DATA PROVIDED:
* * * * *

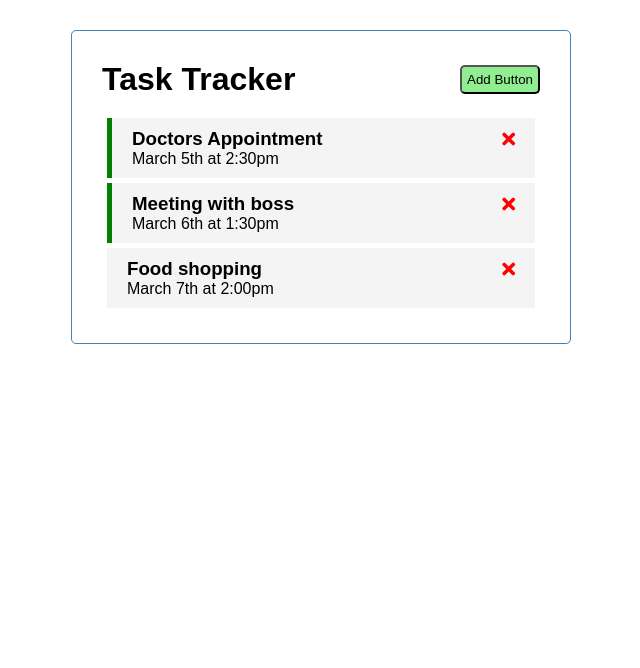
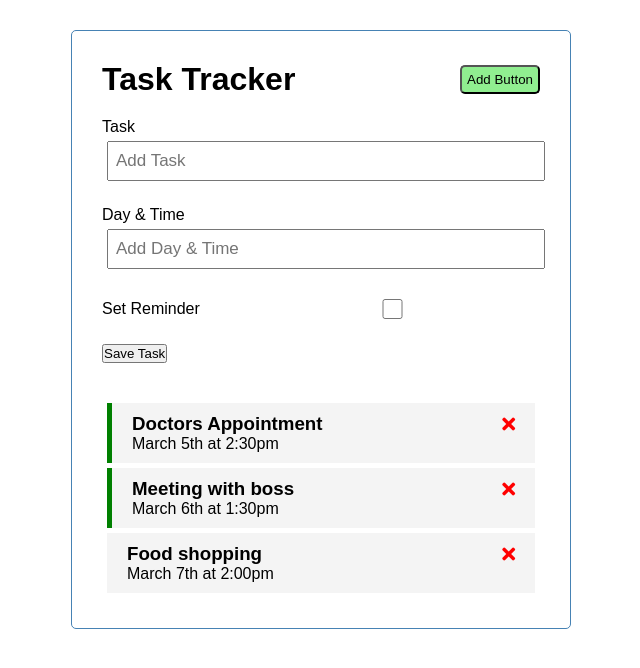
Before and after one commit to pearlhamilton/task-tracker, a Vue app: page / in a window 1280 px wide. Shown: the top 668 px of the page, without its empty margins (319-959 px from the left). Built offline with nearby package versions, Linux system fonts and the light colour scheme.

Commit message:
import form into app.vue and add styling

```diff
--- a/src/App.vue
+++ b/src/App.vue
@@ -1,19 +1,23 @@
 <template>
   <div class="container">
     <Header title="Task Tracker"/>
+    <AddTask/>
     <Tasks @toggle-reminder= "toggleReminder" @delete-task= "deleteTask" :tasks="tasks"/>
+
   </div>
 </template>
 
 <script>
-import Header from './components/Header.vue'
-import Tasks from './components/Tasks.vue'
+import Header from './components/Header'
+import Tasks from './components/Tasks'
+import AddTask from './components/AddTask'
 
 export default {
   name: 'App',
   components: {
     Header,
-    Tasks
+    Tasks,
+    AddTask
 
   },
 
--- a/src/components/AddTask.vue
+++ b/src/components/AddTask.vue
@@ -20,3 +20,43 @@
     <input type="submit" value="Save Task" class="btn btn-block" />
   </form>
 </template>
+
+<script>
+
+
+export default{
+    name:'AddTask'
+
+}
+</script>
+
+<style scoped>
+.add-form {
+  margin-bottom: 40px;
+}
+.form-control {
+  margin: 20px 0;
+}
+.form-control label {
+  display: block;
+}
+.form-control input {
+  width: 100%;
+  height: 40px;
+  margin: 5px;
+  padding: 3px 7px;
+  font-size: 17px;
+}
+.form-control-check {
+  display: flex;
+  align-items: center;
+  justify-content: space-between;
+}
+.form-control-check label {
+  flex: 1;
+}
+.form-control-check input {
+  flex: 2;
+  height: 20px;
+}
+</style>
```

* * * * *

TRY IT: Retype the records verbatim, excluding each image they hold.

ANSWER SPACE:
Before and after one commit to pearlhamilton/task-tracker, a Vue app: page / in a window 1280 px wide. Shown: the top 668 px of the page, without its empty margins (319-959 px from the left). Built offline with nearby package versions, Linux system fonts and the light colour scheme.

Commit message:
import form into app.vue and add styling

```diff
--- a/src/App.vue
+++ b/src/App.vue
@@ -1,19 +1,23 @@
 <template>
   <div class="container">
     <Header title="Task Tracker"/>
+    <AddTask/>
     <Tasks @toggle-reminder= "toggleReminder" @delete-task= "deleteTask" :tasks="tasks"/>
+
   </div>
 </template>
 
 <script>
-import Header from './components/Header.vue'
-import Tasks from './components/Tasks.vue'
+import Header from './components/Header'
+import Tasks from './components/Tasks'
+import AddTask from './components/AddTask'
 
 export default {
   name: 'App',
   components: {
     Header,
-    Tasks
+    Tasks,
+    AddTask
 
   },
 
--- a/src/components/AddTask.vue
+++ b/src/components/AddTask.vue
@@ -20,3 +20,43 @@
     <input type="submit" value="Save Task" class="btn btn-block" />
   </form>
 </template>
+
+<script>
+
+
+export default{
+    name:'AddTask'
+
+}
+</script>
+
+<style scoped>
+.add-form {
+  margin-bottom: 40px;
+}
+.form-control {
+  margin: 20px 0;
+}
+.form-control label {
+  display: block;
+}
+.form-control input {
+  width: 100%;
+  height: 40px;
+  margin: 5px;
+  padding: 3px 7px;
+  font-size: 17px;
+}
+.form-control-check {
+  display: flex;
+  align-items: center;
+  justify-content: space-between;
+}
+.form-control-check label {
+  flex: 1;
+}
+.form-control-check input {
+  flex: 2;
+  height: 20px;
+}
+</style>
```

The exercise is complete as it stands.